- Your objective -
Go through the records and show each line where the word "editing" occurs.
=== Begin Enclosure ===
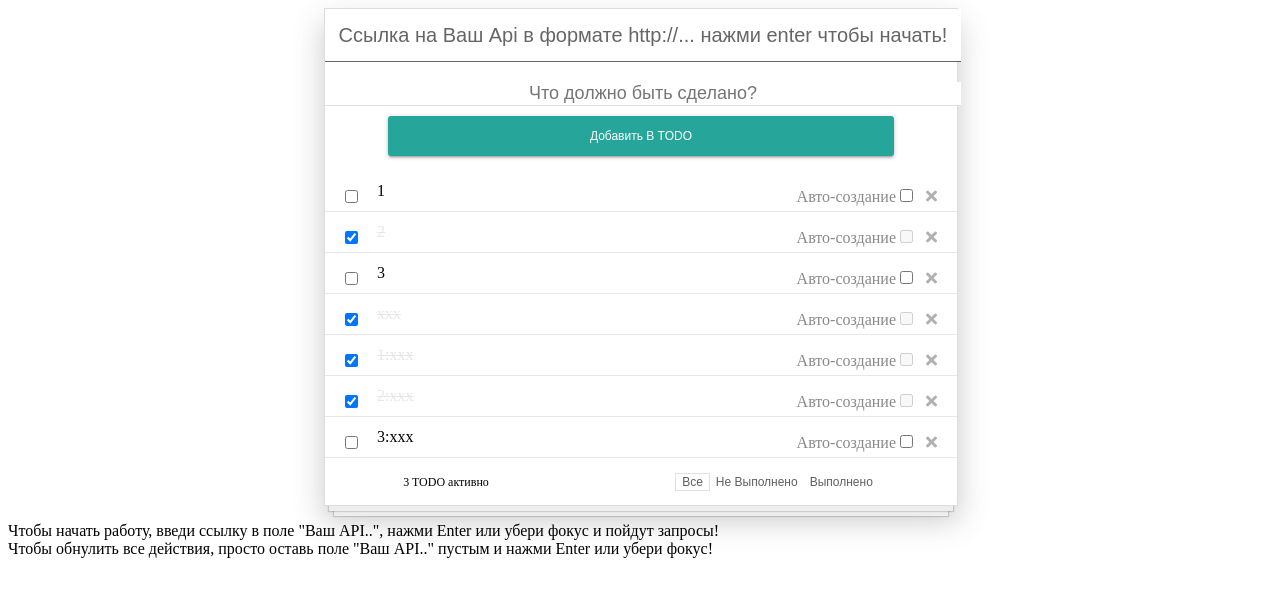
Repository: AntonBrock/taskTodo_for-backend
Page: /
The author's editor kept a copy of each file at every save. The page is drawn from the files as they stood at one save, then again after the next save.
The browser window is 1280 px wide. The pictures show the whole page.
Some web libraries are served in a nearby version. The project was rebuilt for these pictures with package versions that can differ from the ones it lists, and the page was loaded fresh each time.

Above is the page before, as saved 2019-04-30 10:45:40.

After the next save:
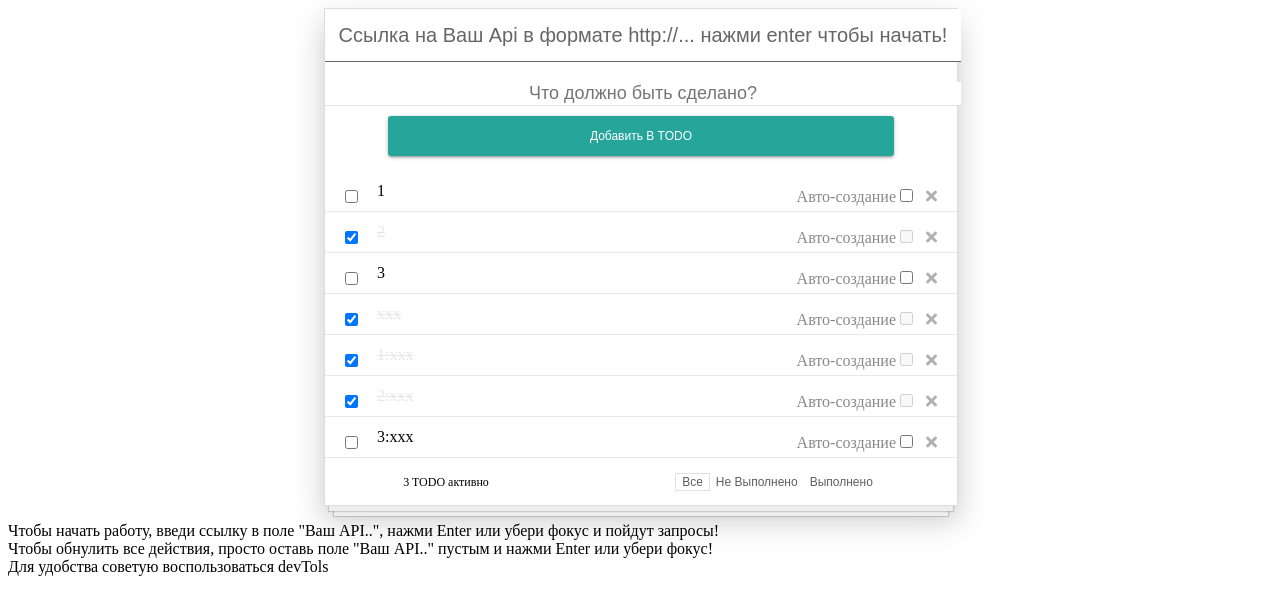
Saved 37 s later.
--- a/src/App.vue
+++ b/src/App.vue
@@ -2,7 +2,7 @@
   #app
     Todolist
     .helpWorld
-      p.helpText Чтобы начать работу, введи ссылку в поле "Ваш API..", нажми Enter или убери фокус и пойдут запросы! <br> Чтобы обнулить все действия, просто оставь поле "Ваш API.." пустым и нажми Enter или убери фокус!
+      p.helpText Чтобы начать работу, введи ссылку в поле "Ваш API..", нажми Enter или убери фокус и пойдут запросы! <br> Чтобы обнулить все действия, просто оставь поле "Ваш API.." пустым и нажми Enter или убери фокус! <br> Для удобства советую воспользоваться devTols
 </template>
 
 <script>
=== End Enclosure ===
=== Begin Enclosure ===
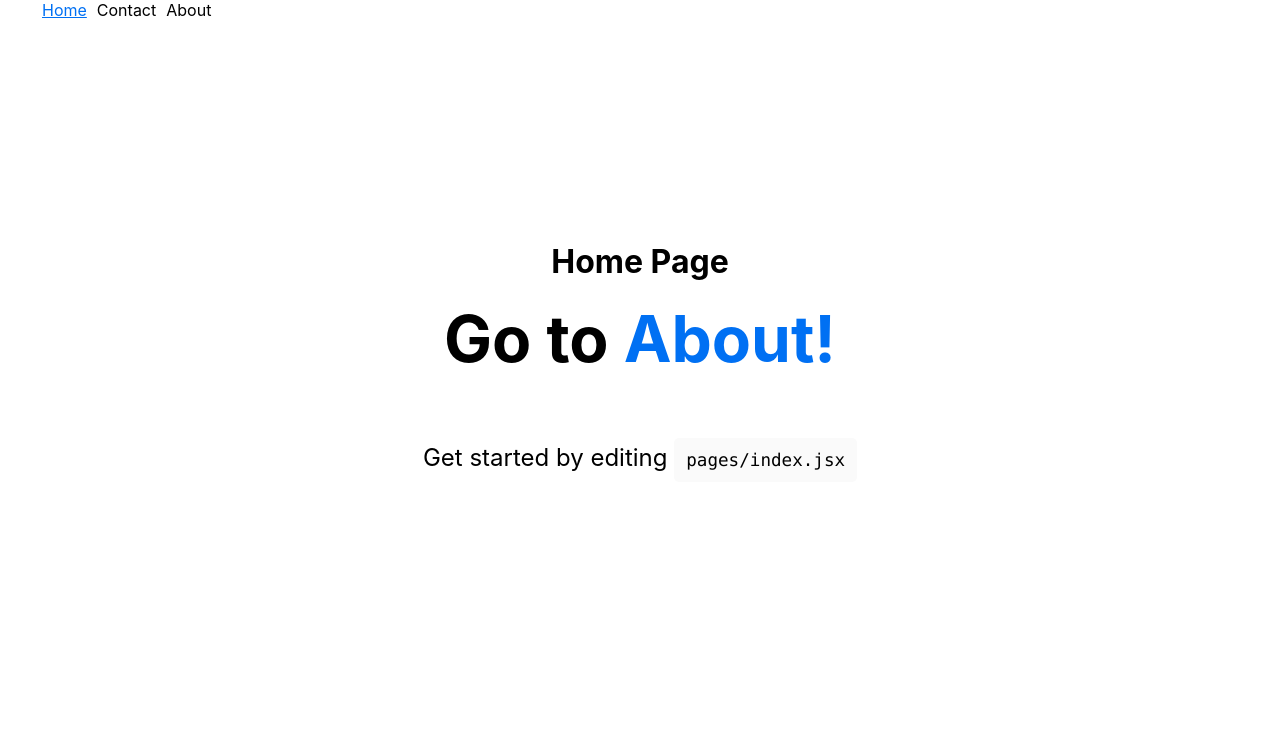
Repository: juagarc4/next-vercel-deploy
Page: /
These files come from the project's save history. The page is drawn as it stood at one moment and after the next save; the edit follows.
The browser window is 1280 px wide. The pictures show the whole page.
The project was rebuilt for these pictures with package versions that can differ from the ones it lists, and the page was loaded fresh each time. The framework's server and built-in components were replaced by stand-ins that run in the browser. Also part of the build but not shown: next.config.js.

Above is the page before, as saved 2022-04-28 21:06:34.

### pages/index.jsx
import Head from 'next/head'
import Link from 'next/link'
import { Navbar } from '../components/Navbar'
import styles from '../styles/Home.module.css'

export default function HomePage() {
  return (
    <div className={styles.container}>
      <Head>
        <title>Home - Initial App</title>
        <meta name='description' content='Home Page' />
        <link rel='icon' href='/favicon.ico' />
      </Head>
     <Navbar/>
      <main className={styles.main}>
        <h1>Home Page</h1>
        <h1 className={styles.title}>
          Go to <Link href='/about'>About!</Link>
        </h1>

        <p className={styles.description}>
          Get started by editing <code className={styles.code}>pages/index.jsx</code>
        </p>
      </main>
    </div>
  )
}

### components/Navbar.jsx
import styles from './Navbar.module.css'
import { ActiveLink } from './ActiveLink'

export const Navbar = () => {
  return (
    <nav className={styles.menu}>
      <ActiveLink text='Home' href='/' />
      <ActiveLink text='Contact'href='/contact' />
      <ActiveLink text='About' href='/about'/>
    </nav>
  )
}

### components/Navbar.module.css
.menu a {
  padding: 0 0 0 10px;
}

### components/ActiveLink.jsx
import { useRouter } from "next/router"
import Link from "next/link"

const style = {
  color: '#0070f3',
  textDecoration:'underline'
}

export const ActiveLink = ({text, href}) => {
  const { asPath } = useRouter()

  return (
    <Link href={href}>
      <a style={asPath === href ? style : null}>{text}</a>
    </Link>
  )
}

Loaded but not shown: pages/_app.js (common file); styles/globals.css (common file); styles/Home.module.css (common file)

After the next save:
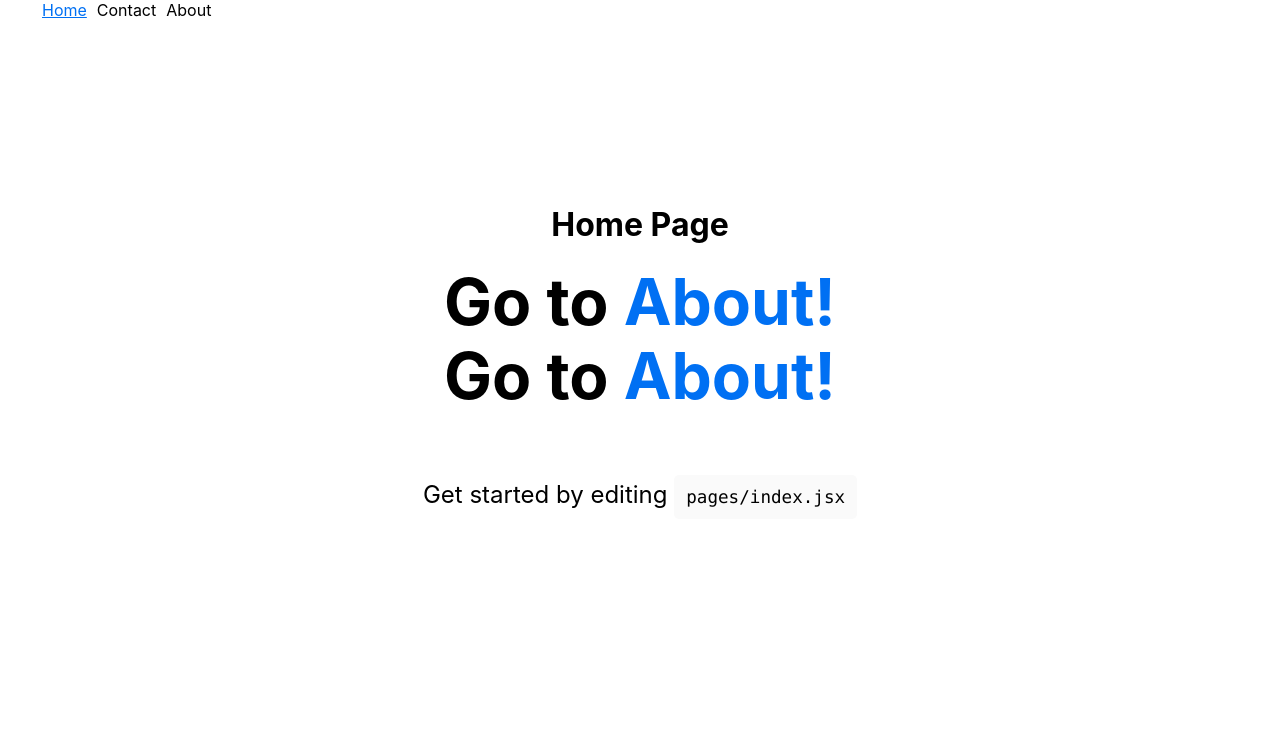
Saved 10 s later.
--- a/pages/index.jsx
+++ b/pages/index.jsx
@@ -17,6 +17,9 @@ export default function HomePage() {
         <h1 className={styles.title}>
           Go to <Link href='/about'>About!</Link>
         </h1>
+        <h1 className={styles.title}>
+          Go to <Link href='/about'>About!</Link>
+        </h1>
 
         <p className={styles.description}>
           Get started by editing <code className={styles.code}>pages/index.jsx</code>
=== End Enclosure ===
- Completed task -
          Get started by editing <code className={styles.code}>pages/index.jsx</code>
           Get started by editing <code className={styles.code}>pages/index.jsx</code>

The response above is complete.